◆ **Problem details**
Write out the records again exactly and exclude the pictures.

◆ **Extracted records**
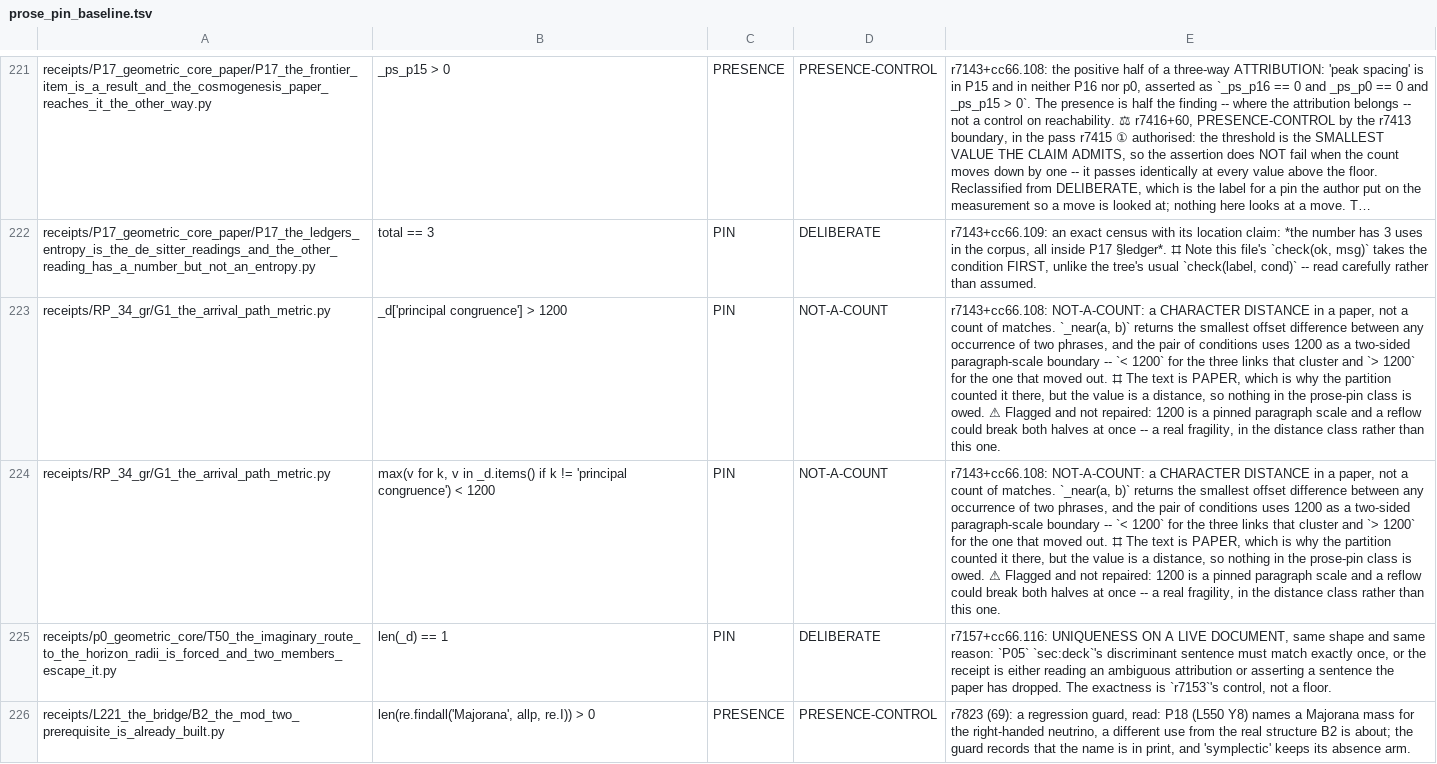
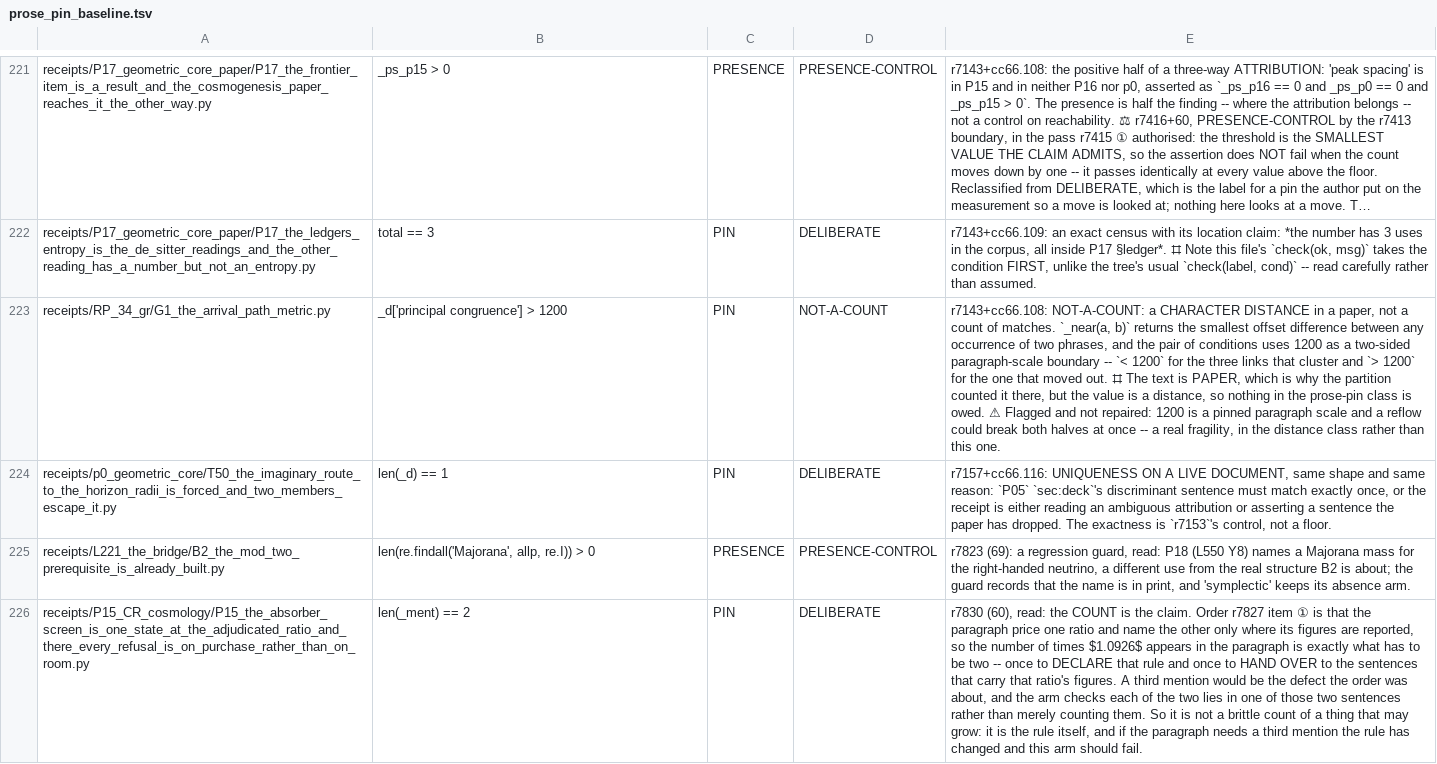
Before and after one commit to daryljanzen/shadow-of-existence, a TSV file: corpus/prose_pin_baseline.tsv, drawn as a sheet; only a part is shown, gaps mark what is left out; the shorter side is filled out with more unchanged rows; long unchanged cells end in …; the diff names each change by its address in the sheet, - before the commit and + after, or states it on an @@ line.

```diff
--- a/corpus/prose_pin_baseline.tsv
+++ b/corpus/prose_pin_baseline.tsv
-row 224: receipts/RP_34_gr/G1_the_arrival_path_metric.py | max(v for k, v in _d.items() if k != 'principal congruence') < 1200 | PIN | NOT-A-COUNT | r7143+cc66.108: NOT-A-COUNT: a CHARACTER DISTANCE in a paper, not a count of matches. `_near(a, b)` returns the smallest offset difference between any occurrence of two phrases, and the pair of conditions uses 1200 as a two-sided paragraph-scale boundary -- `< 1200` for the three links that cluster and `> 1200` for the one that moved out. ⌗ The text is PAPER, which is why the partition counted it there, but the value is a distance, so nothing in the prose-pin class is owed. ⚠ Flagged and not repaired: 1200 is a pinned paragraph scale and a reflow could break both halves at once -- a real fragility, in the distance class rather than this one.
```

◆ **Output for this exercise**
Before and after one commit to daryljanzen/shadow-of-existence, a TSV file: corpus/prose_pin_baseline.tsv, drawn as a sheet; only a part is shown, gaps mark what is left out; the shorter side is filled out with more unchanged rows; long unchanged cells end in …; the diff names each change by its address in the sheet, - before the commit and + after, or states it on an @@ line.

```diff
--- a/corpus/prose_pin_baseline.tsv
+++ b/corpus/prose_pin_baseline.tsv
-row 224: receipts/RP_34_gr/G1_the_arrival_path_metric.py | max(v for k, v in _d.items() if k != 'principal congruence') < 1200 | PIN | NOT-A-COUNT | r7143+cc66.108: NOT-A-COUNT: a CHARACTER DISTANCE in a paper, not a count of matches. `_near(a, b)` returns the smallest offset difference between any occurrence of two phrases, and the pair of conditions uses 1200 as a two-sided paragraph-scale boundary -- `< 1200` for the three links that cluster and `> 1200` for the one that moved out. ⌗ The text is PAPER, which is why the partition counted it there, but the value is a distance, so nothing in the prose-pin class is owed. ⚠ Flagged and not repaired: 1200 is a pinned paragraph scale and a reflow could break both halves at once -- a real fragility, in the distance class rather than this one.
```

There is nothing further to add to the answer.